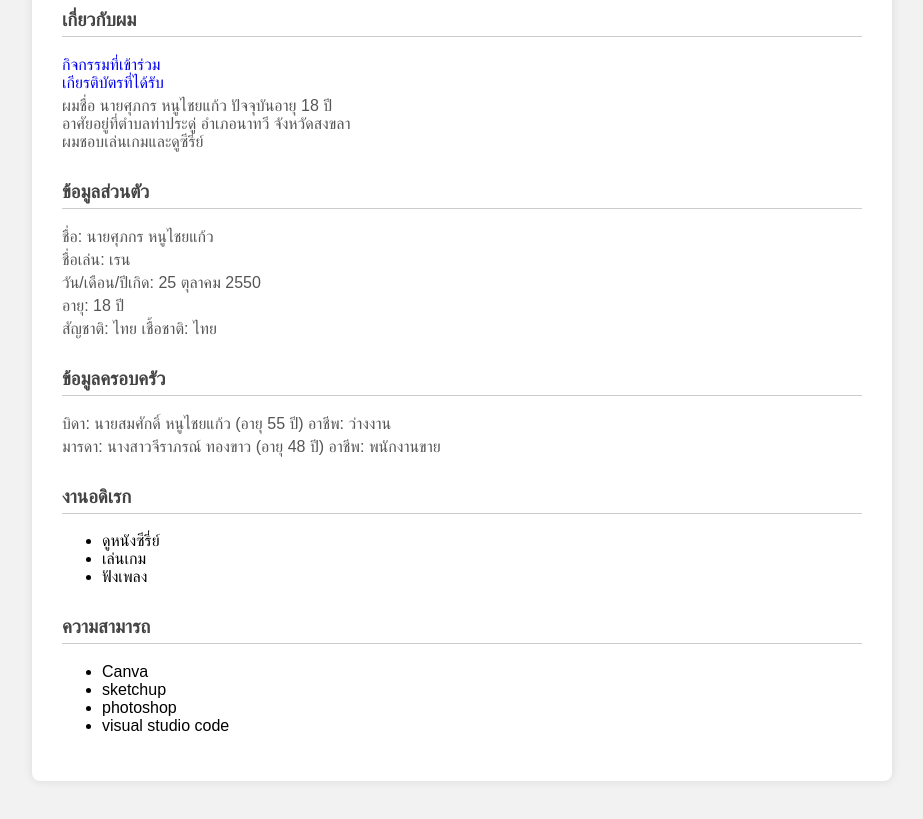
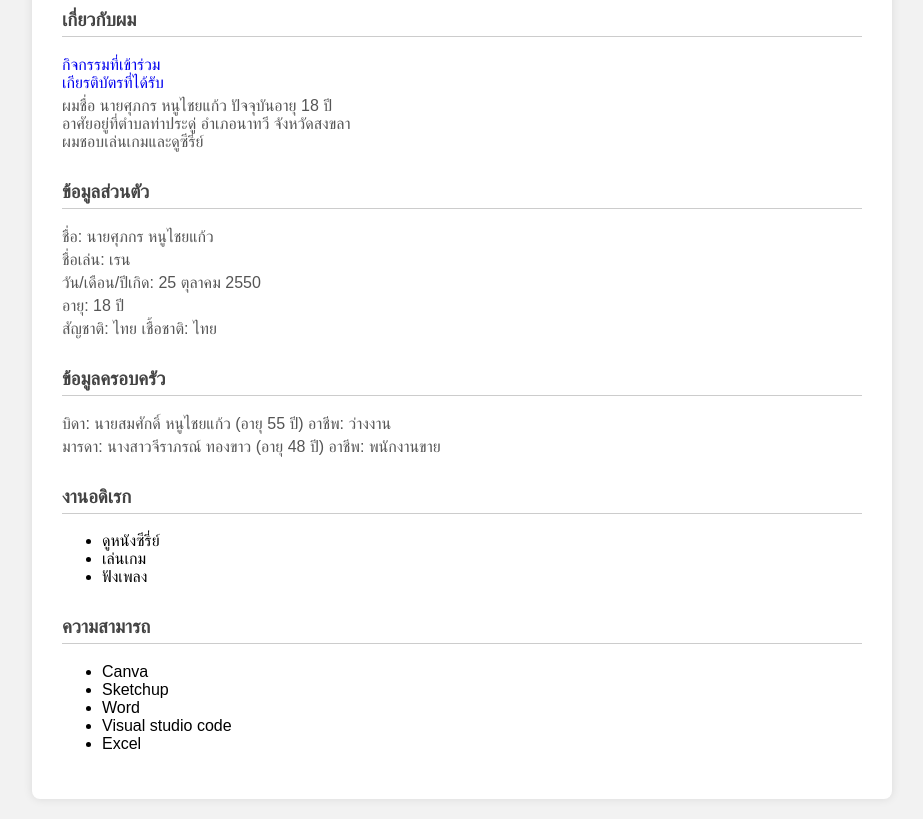
Before and after one commit to zniorfc/my-code, a plain HTML site: page index.html in a window 1280 px wide. Shown: the part 129-948 px from the top of the page, without its empty margins (178-1101 px from the left). Drawn offline with Linux system fonts and the light colour scheme.

Commit message:
เพิ่มเนื้อหาหน้า index.html

```diff
--- a/index.html
+++ b/index.html
@@ -40,9 +40,10 @@
     <h3>ความสามารถ</h3>
     <ul>
       <li>Canva</li>
-      <li>sketchup</li>
-      <li>photoshop</li>
-      <li>visual studio code</li>
+      <li>Sketchup</li>
+      <li>Word</li>
+      <li>Visual studio code</li>
+      <li>Excel</li>
     </ul>
   </div>
 </body>
```
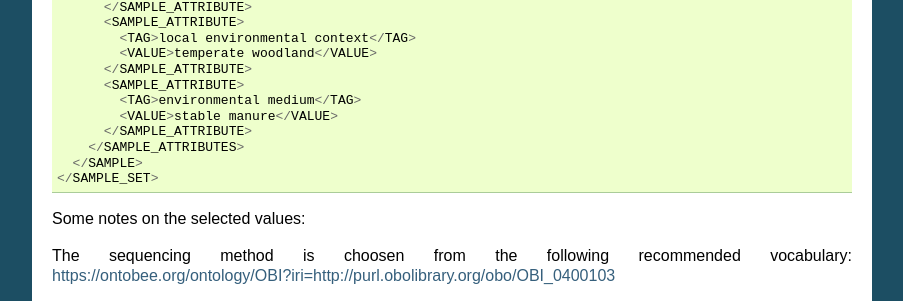
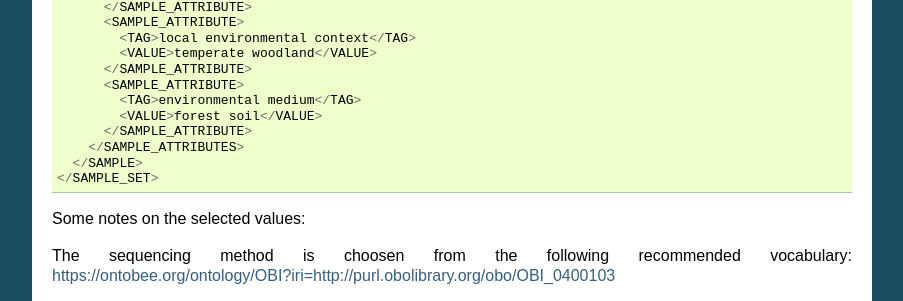
Before and after one commit to metagenomics/metagenomics-workshop, a Sphinx documentation site: the page built from docs/data_submission/environment_sample.rst, in a window 1280 px wide and 900 px high, scrolled down 1603 px. Shown: the part 151-452 px from the top of the window, without its empty margins (198-1101 px from the left). Built offline with Sphinx 7.4.7, drawn with Linux system fonts in a browser that asks for light colours.

Commit message:
Update environment_sample.rst

```diff
--- a/docs/data_submission/environment_sample.rst
+++ b/docs/data_submission/environment_sample.rst
@@ -100,7 +100,7 @@ we will reduce that to the mandatory fields only::
 	      </SAMPLE_ATTRIBUTE>
 	      <SAMPLE_ATTRIBUTE>
 		<TAG>environmental medium</TAG>
-		<VALUE>stable manure</VALUE>
+		<VALUE>forest soil</VALUE>
 	      </SAMPLE_ATTRIBUTE>
 	    </SAMPLE_ATTRIBUTES>
 	  </SAMPLE>
```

Exercise instructions: The expected output is the exact run of lines from the first line of the material above through the line that contains "for light colours.", minus any pictures.

Output below:
Before and after one commit to zniorfc/my-code, a plain HTML site: page index.html in a window 1280 px wide. Shown: the part 129-948 px from the top of the page, without its empty margins (178-1101 px from the left). Drawn offline with Linux system fonts and the light colour scheme.

Commit message:
เพิ่มเนื้อหาหน้า index.html

```diff
--- a/index.html
+++ b/index.html
@@ -40,9 +40,10 @@
     <h3>ความสามารถ</h3>
     <ul>
       <li>Canva</li>
-      <li>sketchup</li>
-      <li>photoshop</li>
-      <li>visual studio code</li>
+      <li>Sketchup</li>
+      <li>Word</li>
+      <li>Visual studio code</li>
+      <li>Excel</li>
     </ul>
   </div>
 </body>
```
Before and after one commit to metagenomics/metagenomics-workshop, a Sphinx documentation site: the page built from docs/data_submission/environment_sample.rst, in a window 1280 px wide and 900 px high, scrolled down 1603 px. Shown: the part 151-452 px from the top of the window, without its empty margins (198-1101 px from the left). Built offline with Sphinx 7.4.7, drawn with Linux system fonts in a browser that asks for light colours.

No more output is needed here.